= DATA EXCERPTS =
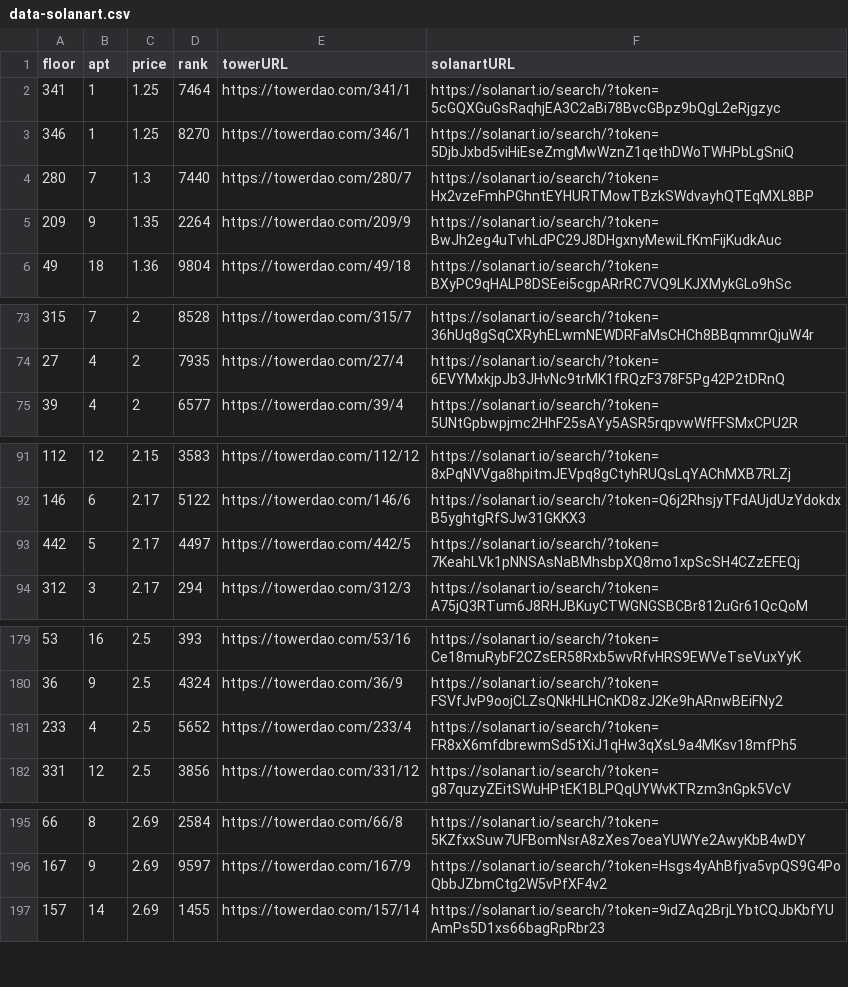
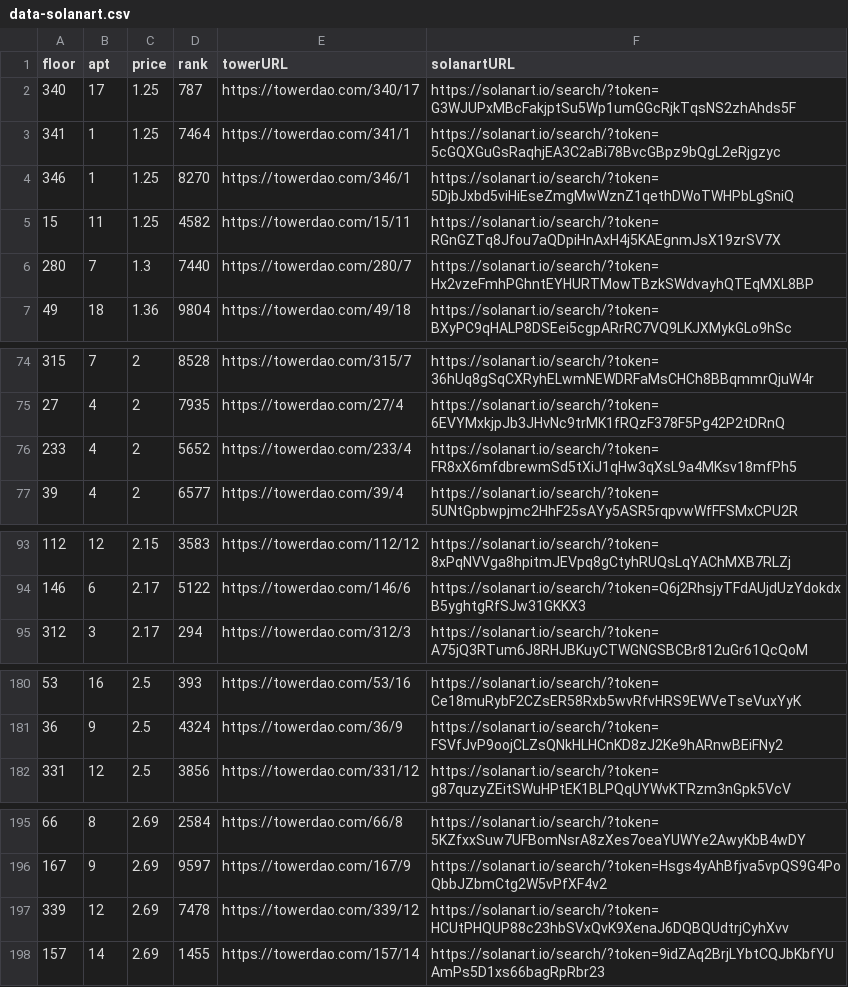
Before and after one commit to braposo/thetower-monitor, a CSV file: data-solanart.csv, drawn as a sheet; only a part is shown, gaps mark what is left out; the diff covers the shown part only.

Commit message:
Flat: latest data (2021-11-13T21:15:12.033Z) {   "date": "2021-11-13T21:15:12.033Z",   "files": [     {       "name": "data-magiceden.csv",       "deltaBytes": 125,       "source": "https://api-mainnet.magiceden.io/rpc/getListedNFTsByQuery?q=%7B%22%24match%22%3A%7B%22collectionSymbol%22%3A%22the_tower%22%7D%2C%22%24sort%22%3A%7B%22takerAmount%22%3A1%2C%22createdAt%22%3A-1%7D%7D"     },     {       "name": "data-solanart.csv",       "deltaBytes": -1,       "source": "https://qzlsklfacc.medianetwork.cloud/nft_for_sale?collection=thetower"     }   ] }

```diff
--- a/data-solanart.csv
+++ b/data-solanart.csv
@@ -1,6 +1,7 @@
 floor,apt,price,rank,towerURL,solanartURL
+340,17,1.25,787,https://towerdao.com/340/17,https://solanart.io/search/?token=G3WJUPxMBcFakjptSu5Wp1umGGcRjkTqsNS2zhAhds5F
 341,1,1.25,7464,https://towerdao.com/341/1,https://solanart.io/search/?token=5cGQXGuGsRaqhjEA3C2aBi78BvcGBpz9bQgL2eRjgzyc
 346,1,1.25,8270,https://towerdao.com/346/1,https://solanart.io/search/?token=5DjbJxbd5viHiEseZmgMwWznZ1qethDWoTWHPbLgSniQ
+15,11,1.25,4582,https://towerdao.com/15/11,https://solanart.io/search/?token=RGnGZTq8Jfou7aQDpiHnAxH4j5KAEgnmJsX19zrSV7X
 280,7,1.3,7440,https://towerdao.com/280/7,https://solanart.io/search/?token=Hx2vzeFmhPGhntEYHURTMowTBzkSWdvayhQTEqMXL8BP
-209,9,1.35,2264,https://towerdao.com/209/9,https://solanart.io/search/?token=BwJh2eg4uTvhLdPC29J8DHgxnyMewiLfKmFijKudkAuc
 49,18,1.36,9804,https://towerdao.com/49/18,https://solanart.io/search/?token=BXyPC9qHALP8DSEei5cgpARrRC7VQ9LKJXMykGLo9hSc
@@ -74,2 +75,3 @@ floor,apt,price,rank,towerURL,solanartURL
 27,4,2,7935,https://towerdao.com/27/4,https://solanart.io/search/?token=6EVYMxkjpJb3JHvNc9trMK1fRQzF378F5Pg42P2tDRnQ
+233,4,2,5652,https://towerdao.com/233/4,https://solanart.io/search/?token=FR8xX6mfdbrewmSd5tXiJ1qHw3qXsL9a4MKsv18mfPh5
 39,4,2,6577,https://towerdao.com/39/4,https://solanart.io/search/?token=5UNtGpbwpjmc2HhF25sAYy5ASR5rqpvwWfFFSMxCPU2R
@@ -92,3 +94,2 @@ floor,apt,price,rank,towerURL,solanartURL
 146,6,2.17,5122,https://towerdao.com/146/6,https://solanart.io/search/?token=Q6j2RhsjyTFdAUjdUzYdokdxB5yghtgRfSJw31GKKX3
-442,5,2.17,4497,https://towerdao.com/442/5,https://solanart.io/search/?token=7KeahLVk1pNNSAsNaBMhsbpXQ8mo1xpScSH4CZzEFEQj
 312,3,2.17,294,https://towerdao.com/312/3,https://solanart.io/search/?token=A75jQ3RTum6J8RHJBKuyCTWGNGSBCBr812uGr61QcQoM
@@ -180,3 +181,2 @@ floor,apt,price,rank,towerURL,solanartURL
 36,9,2.5,4324,https://towerdao.com/36/9,https://solanart.io/search/?token=FSVfJvP9oojCLZsQNkHLHCnKD8zJ2Ke9hARnwBEiFNy2
-233,4,2.5,5652,https://towerdao.com/233/4,https://solanart.io/search/?token=FR8xX6mfdbrewmSd5tXiJ1qHw3qXsL9a4MKsv18mfPh5
 331,12,2.5,3856,https://towerdao.com/331/12,https://solanart.io/search/?token=g87quzyZEitSWuHPtEK1BLPQqUYWvKTRzm3nGpk5VcV
@@ -196,2 +196,3 @@ floor,apt,price,rank,towerURL,solanartURL
 167,9,2.69,9597,https://towerdao.com/167/9,https://solanart.io/search/?token=Hsgs4yAhBfjva5vpQS9G4PoQbbJZbmCtg2W5vPfXF4v2
+339,12,2.69,7478,https://towerdao.com/339/12,https://solanart.io/search/?token=HCUtPHQUP88c23hbSVxQvK9XenaJ6DQBQUdtrjCyhXvv
 157,14,2.69,1455,https://towerdao.com/157/14,https://solanart.io/search/?token=9idZAq2BrjLYbtCQJbKbfYUAmPs5D1xs66bagRpRbr23
```
Also changed, not shown: 1 added row and 2 removed rows elsewhere in this file, data-magiceden.csv.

= PROBLEM =
Each line in the data that holds the string "price" needs to be copied.

= TASK OUTPUT =
 floor,apt,price,rank,towerURL,solanartURL
@@ -74,2 +75,3 @@ floor,apt,price,rank,towerURL,solanartURL
@@ -92,3 +94,2 @@ floor,apt,price,rank,towerURL,solanartURL
@@ -180,3 +181,2 @@ floor,apt,price,rank,towerURL,solanartURL
@@ -196,2 +196,3 @@ floor,apt,price,rank,towerURL,solanartURL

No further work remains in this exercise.